Winter road conditions often result in your windshield being coated with another car’s tire off-spray. So, likely you’ve gone through quite a bit of wiper fluid. Now’s the time to refill the reservoir.
And, if you’ve traveled more than 3,000 miles, it’s time to at least check (maybe change or top off) some other vital fluids, including:
- Transmission fluid
- Brake fluid
If you’re not sure how to check your fluids, we can do it for you. No appointment necessary.
Ensure Your Tires Have Adequate Tread
Spring often comes with rain, so you still need to be ready for slick driving conditions. Make sure your tires have adequate tread by doing the penny test. Simply place a penny upside down between tire treads. If you see Lincoln’s head, the tread has worn thin; it’s time to replace your tires.
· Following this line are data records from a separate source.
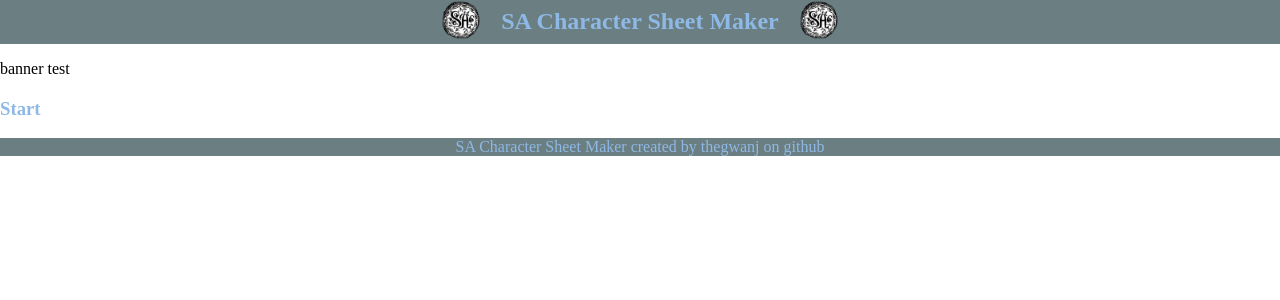
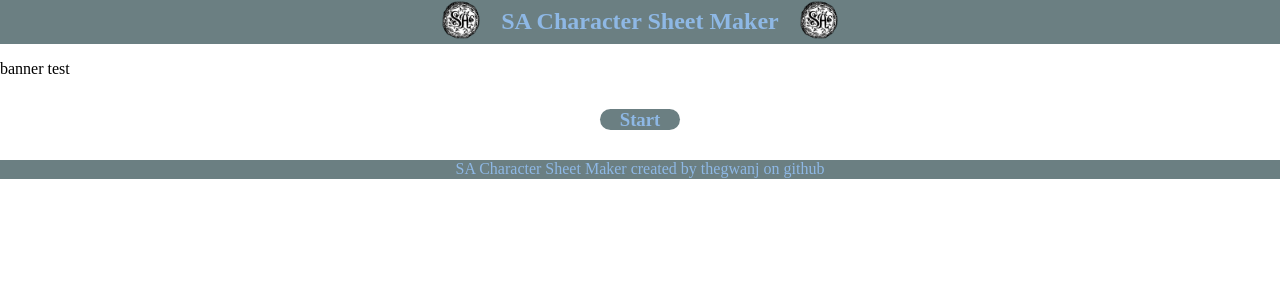
Before and after one commit to thegwanj/SA-character-gen, a React (Create React App) app in the folder client/: page / in a window 1280 px wide. Shown: the top 300 px of the page. Built offline with nearby package versions, Linux system fonts and the light colour scheme.

Commit message:
Added in homepage styling

```diff
--- a/client/src/index.css
+++ b/client/src/index.css
@@ -397,3 +397,22 @@ footer p {
   color: #8EB8E5;
   margin: 0;
 }
+
+/* Homepage styling */
+.homeButton {
+  background-color: #6B7F82;
+  text-align: center;
+  width: 80px;
+  border-radius: 20px;
+}
+
+.homeButton h3 {
+  margin: 0;
+}
+
+.spacer {
+  margin: 30px 0px;
+  display: flex;
+  align-content: center;
+  justify-content: center;
+}
```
Whether you need new tires or not, getting your car spring-ready is a great time to:
- Have your alignment checked
- Rotate your tires
- Balance your tires
- Check tire pressure
While tire pressure checking is a DIY job, the rest requires professional service. Contact us for estimates and to schedule alignment services.
Replace Your Wiper Blades
During winter months, your wiper blade probably got quite a workout. To make sure you can effectively remove spring rain, you likely need a new set. It’s a small investment for a big payoff—improved visibility—and most auto parts stores will install them for you.
Wash and Wax Your Car
Salt and debris that coat your car during winter can lead to corrosion. Protect your car by removing all winter road grime with a thorough wash, including the under-body (and the engine and battery case as well). Apply wax to your newly washed vehicle to protect it against increasingly intense UV rays.